*To do*:
Restate every entry verbatim; drop the pictures.

:: Records for the exercise ::

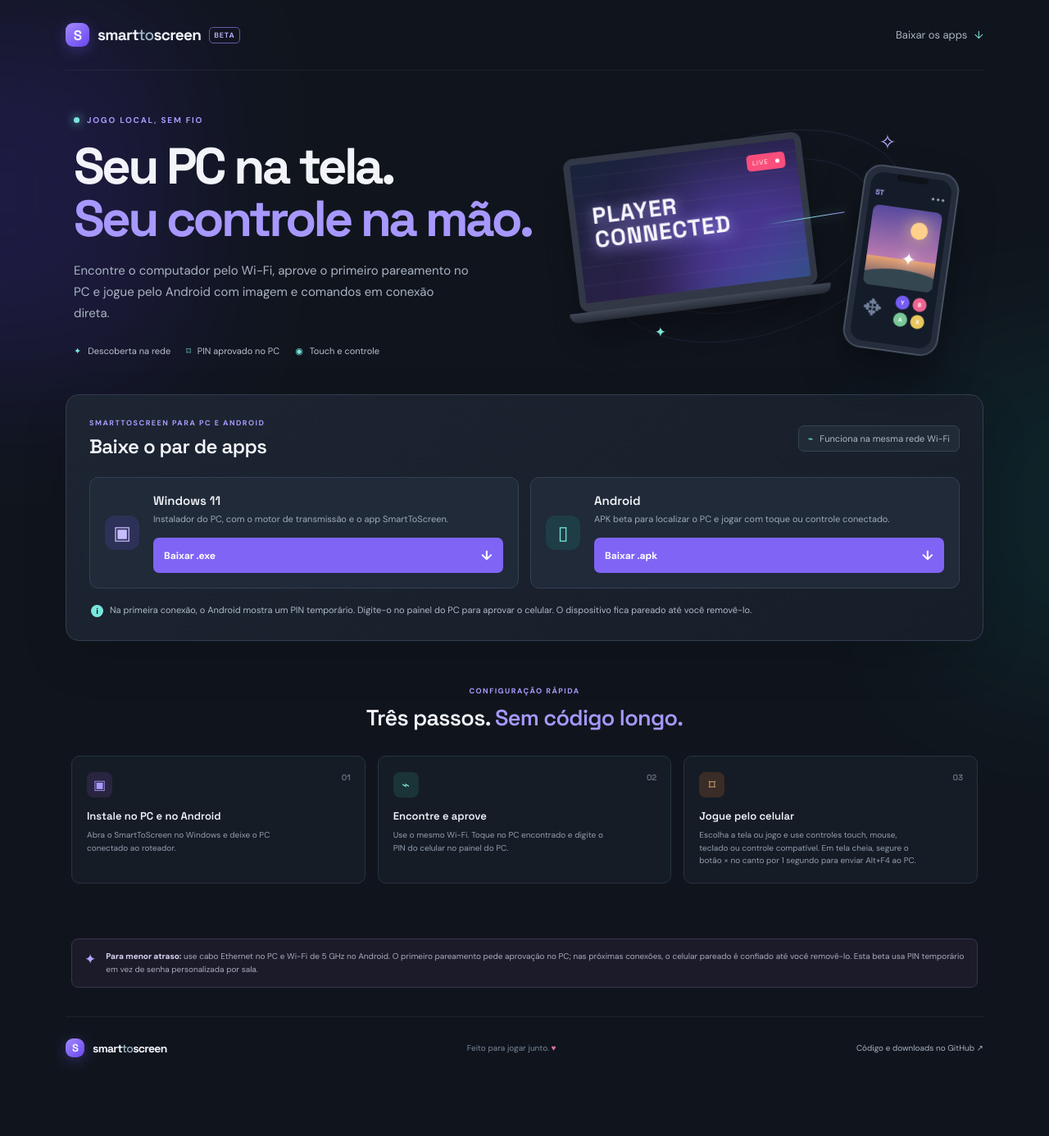
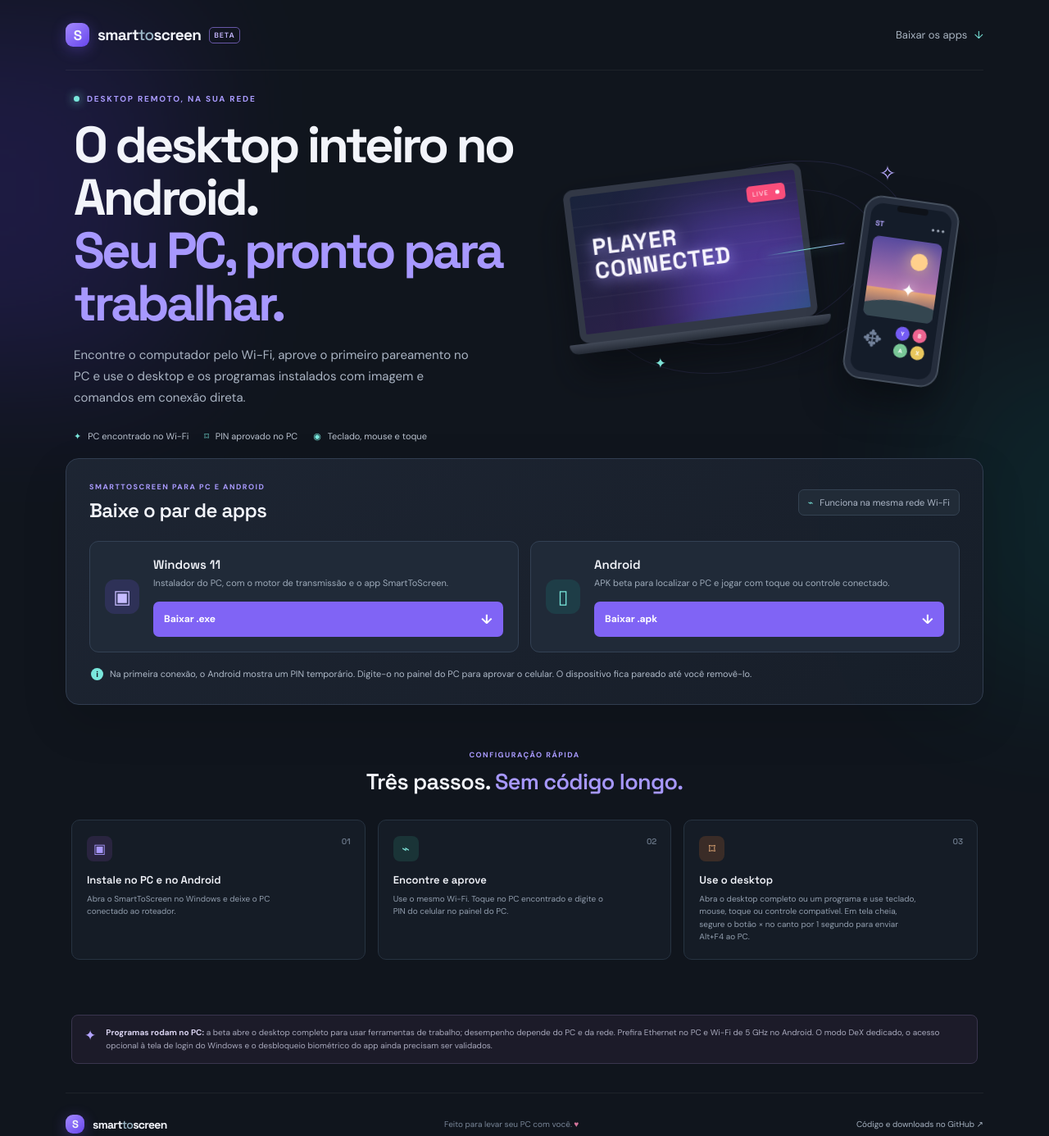
Before and after one commit to wanderlycan/SCREENTOPHONE, a plain HTML site: page index.html in a window 1280 px wide. Shown: the top 1386 px of the page at 82% size. Before the commit the page ends 1317 px from the top, so only its background shows below. Drawn offline with Linux system fonts and the light colour scheme.

Commit message:
Position SmartToScreen as a DeX productivity desktop

```diff
--- a/index.html
+++ b/index.html
@@ -21,10 +21,10 @@
   <main id="top" class="wrap">
     <section class="hero">
       <div class="hero-copy">
-        <div class="eyebrow"><span class="pulse-dot"></span> JOGO LOCAL, SEM FIO</div>
-        <h1>Seu PC na tela.<br><span>Seu controle na mão.</span></h1>
-        <p class="hero-text">Encontre o computador pelo Wi-Fi, aprove o primeiro pareamento no PC e jogue pelo Android com imagem e comandos em conexão direta.</p>
-        <div class="hero-points"><span><i>✦</i> Descoberta na rede</span><span><i>⌑</i> PIN aprovado no PC</span><span><i>◉</i> Touch e controle</span></div>
+        <div class="eyebrow"><span class="pulse-dot"></span> DESKTOP REMOTO, NA SUA REDE</div>
+        <h1>O desktop inteiro no Android.<br><span>Seu PC, pronto para trabalhar.</span></h1>
+        <p class="hero-text">Encontre o computador pelo Wi-Fi, aprove o primeiro pareamento no PC e use o desktop e os programas instalados com imagem e comandos em conexão direta.</p>
+        <div class="hero-points"><span><i>✦</i> PC encontrado no Wi-Fi</span><span><i>⌑</i> PIN aprovado no PC</span><span><i>◉</i> Teclado, mouse e toque</span></div>
       </div>
       <div class="hero-art" aria-hidden="true">
         <div class="orbit orbit-one"></div><div class="orbit orbit-two"></div>
@@ -43,9 +43,9 @@
       <p class="download-note">Na primeira conexão, o Android mostra um PIN temporário. Digite-o no painel do PC para aprovar o celular. O dispositivo fica pareado até você removê-lo.</p>
     </section>
 
-    <section class="how" id="como-funciona"><div class="how-title"><div class="section-kicker">CONFIGURAÇÃO RÁPIDA</div><h2>Três passos. <span>Sem código longo.</span></h2></div><div class="steps"><article class="step"><div class="step-icon">▣</div><div class="step-num">01</div><h3>Instale no PC e no Android</h3><p>Abra o SmartToScreen no Windows e deixe o PC conectado ao roteador.</p></article><article class="step"><div class="step-icon">⌁</div><div class="step-num">02</div><h3>Encontre e aprove</h3><p>Use o mesmo Wi-Fi. Toque no PC encontrado e digite o PIN do celular no painel do PC.</p></article><article class="step"><div class="step-icon">⌑</div><div class="step-num">03</div><h3>Jogue pelo celular</h3><p>Escolha a tela ou jogo e use controles touch, mouse, teclado ou controle compatível. Em tela cheia, segure o botão × no canto por 1 segundo para enviar Alt+F4 ao PC.</p></article></div></section>
-    <section class="notice"><span class="notice-icon">✦</span><p><b>Para menor atraso:</b> use cabo Ethernet no PC e Wi-Fi de 5 GHz no Android. O primeiro pareamento pede aprovação no PC; nas próximas conexões, o celular pareado é confiado até você removê-lo. Esta beta usa PIN temporário em vez de senha personalizada por sala.</p></section>
+    <section class="how" id="como-funciona"><div class="how-title"><div class="section-kicker">CONFIGURAÇÃO RÁPIDA</div><h2>Três passos. <span>Sem código longo.</span></h2></div><div class="steps"><article class="step"><div class="step-icon">▣</div><div class="step-num">01</div><h3>Instale no PC e no Android</h3><p>Abra o SmartToScreen no Windows e deixe o PC conectado ao roteador.</p></article><article class="step"><div class="step-icon">⌁</div><div class="step-num">02</div><h3>Encontre e aprove</h3><p>Use o mesmo Wi-Fi. Toque no PC encontrado e digite o PIN do celular no painel do PC.</p></article><article class="step"><div class="step-icon">⌑</div><div class="step-num">03</div><h3>Use o desktop</h3><p>Abra o desktop completo ou um programa e use teclado, mouse, toque ou controle compatível. Em tela cheia, segure o botão × no canto por 1 segundo para enviar Alt+F4 ao PC.</p></article></div></section>
+    <section class="notice"><span class="notice-icon">✦</span><p><b>Programas rodam no PC:</b> a beta abre o desktop completo para usar ferramentas de trabalho; desempenho depende do PC e da rede. Prefira Ethernet no PC e Wi-Fi de 5 GHz no Android. O modo DeX dedicado, o acesso opcional à tela de login do Windows e o desbloqueio biométrico do app ainda precisam ser validados.</p></section>
   </main>
-  <footer class="wrap footer"><a class="brand footer-brand" href="#top"><span class="brand-mark">S</span><span>smart<span class="brand-light">to</span>screen</span></a><span>Feito para jogar junto. <span class="footer-heart">♥</span></span><a href="https://github.com/wanderlycan/SCREENTOPHONE" target="_blank" rel="noreferrer">Código e downloads no GitHub ↗</a></footer>
+  <footer class="wrap footer"><a class="brand footer-brand" href="#top"><span class="brand-mark">S</span><span>smart<span class="brand-light">to</span>screen</span></a><span>Feito para levar seu PC com você. <span class="footer-heart">♥</span></span><a href="https://github.com/wanderlycan/SCREENTOPHONE" target="_blank" rel="noreferrer">Código e downloads no GitHub ↗</a></footer>
 </body>
 </html>
```
Also changed, not shown: 1 other file.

:::

*Solution for this exercise*:
Before and after one commit to wanderlycan/SCREENTOPHONE, a plain HTML site: page index.html in a window 1280 px wide. Shown: the top 1386 px of the page at 82% size. Before the commit the page ends 1317 px from the top, so only its background shows below. Drawn offline with Linux system fonts and the light colour scheme.

Commit message:
Position SmartToScreen as a DeX productivity desktop

```diff
--- a/index.html
+++ b/index.html
@@ -21,10 +21,10 @@
   <main id="top" class="wrap">
     <section class="hero">
       <div class="hero-copy">
-        <div class="eyebrow"><span class="pulse-dot"></span> JOGO LOCAL, SEM FIO</div>
-        <h1>Seu PC na tela.<br><span>Seu controle na mão.</span></h1>
-        <p class="hero-text">Encontre o computador pelo Wi-Fi, aprove o primeiro pareamento no PC e jogue pelo Android com imagem e comandos em conexão direta.</p>
-        <div class="hero-points"><span><i>✦</i> Descoberta na rede</span><span><i>⌑</i> PIN aprovado no PC</span><span><i>◉</i> Touch e controle</span></div>
+        <div class="eyebrow"><span class="pulse-dot"></span> DESKTOP REMOTO, NA SUA REDE</div>
+        <h1>O desktop inteiro no Android.<br><span>Seu PC, pronto para trabalhar.</span></h1>
+        <p class="hero-text">Encontre o computador pelo Wi-Fi, aprove o primeiro pareamento no PC e use o desktop e os programas instalados com imagem e comandos em conexão direta.</p>
+        <div class="hero-points"><span><i>✦</i> PC encontrado no Wi-Fi</span><span><i>⌑</i> PIN aprovado no PC</span><span><i>◉</i> Teclado, mouse e toque</span></div>
       </div>
       <div class="hero-art" aria-hidden="true">
         <div class="orbit orbit-one"></div><div class="orbit orbit-two"></div>
@@ -43,9 +43,9 @@
       <p class="download-note">Na primeira conexão, o Android mostra um PIN temporário. Digite-o no painel do PC para aprovar o celular. O dispositivo fica pareado até você removê-lo.</p>
     </section>
 
-    <section class="how" id="como-funciona"><div class="how-title"><div class="section-kicker">CONFIGURAÇÃO RÁPIDA</div><h2>Três passos. <span>Sem código longo.</span></h2></div><div class="steps"><article class="step"><div class="step-icon">▣</div><div class="step-num">01</div><h3>Instale no PC e no Android</h3><p>Abra o SmartToScreen no Windows e deixe o PC conectado ao roteador.</p></article><article class="step"><div class="step-icon">⌁</div><div class="step-num">02</div><h3>Encontre e aprove</h3><p>Use o mesmo Wi-Fi. Toque no PC encontrado e digite o PIN do celular no painel do PC.</p></article><article class="step"><div class="step-icon">⌑</div><div class="step-num">03</div><h3>Jogue pelo celular</h3><p>Escolha a tela ou jogo e use controles touch, mouse, teclado ou controle compatível. Em tela cheia, segure o botão × no canto por 1 segundo para enviar Alt+F4 ao PC.</p></article></div></section>
-    <section class="notice"><span class="notice-icon">✦</span><p><b>Para menor atraso:</b> use cabo Ethernet no PC e Wi-Fi de 5 GHz no Android. O primeiro pareamento pede aprovação no PC; nas próximas conexões, o celular pareado é confiado até você removê-lo. Esta beta usa PIN temporário em vez de senha personalizada por sala.</p></section>
+    <section class="how" id="como-funciona"><div class="how-title"><div class="section-kicker">CONFIGURAÇÃO RÁPIDA</div><h2>Três passos. <span>Sem código longo.</span></h2></div><div class="steps"><article class="step"><div class="step-icon">▣</div><div class="step-num">01</div><h3>Instale no PC e no Android</h3><p>Abra o SmartToScreen no Windows e deixe o PC conectado ao roteador.</p></article><article class="step"><div class="step-icon">⌁</div><div class="step-num">02</div><h3>Encontre e aprove</h3><p>Use o mesmo Wi-Fi. Toque no PC encontrado e digite o PIN do celular no painel do PC.</p></article><article class="step"><div class="step-icon">⌑</div><div class="step-num">03</div><h3>Use o desktop</h3><p>Abra o desktop completo ou um programa e use teclado, mouse, toque ou controle compatível. Em tela cheia, segure o botão × no canto por 1 segundo para enviar Alt+F4 ao PC.</p></article></div></section>
+    <section class="notice"><span class="notice-icon">✦</span><p><b>Programas rodam no PC:</b> a beta abre o desktop completo para usar ferramentas de trabalho; desempenho depende do PC e da rede. Prefira Ethernet no PC e Wi-Fi de 5 GHz no Android. O modo DeX dedicado, o acesso opcional à tela de login do Windows e o desbloqueio biométrico do app ainda precisam ser validados.</p></section>
   </main>
-  <footer class="wrap footer"><a class="brand footer-brand" href="#top"><span class="brand-mark">S</span><span>smart<span class="brand-light">to</span>screen</span></a><span>Feito para jogar junto. <span class="footer-heart">♥</span></span><a href="https://github.com/wanderlycan/SCREENTOPHONE" target="_blank" rel="noreferrer">Código e downloads no GitHub ↗</a></footer>
+  <footer class="wrap footer"><a class="brand footer-brand" href="#top"><span class="brand-mark">S</span><span>smart<span class="brand-light">to</span>screen</span></a><span>Feito para levar seu PC com você. <span class="footer-heart">♥</span></span><a href="https://github.com/wanderlycan/SCREENTOPHONE" target="_blank" rel="noreferrer">Código e downloads no GitHub ↗</a></footer>
 </body>
 </html>
```
Also changed, not shown: 1 other file.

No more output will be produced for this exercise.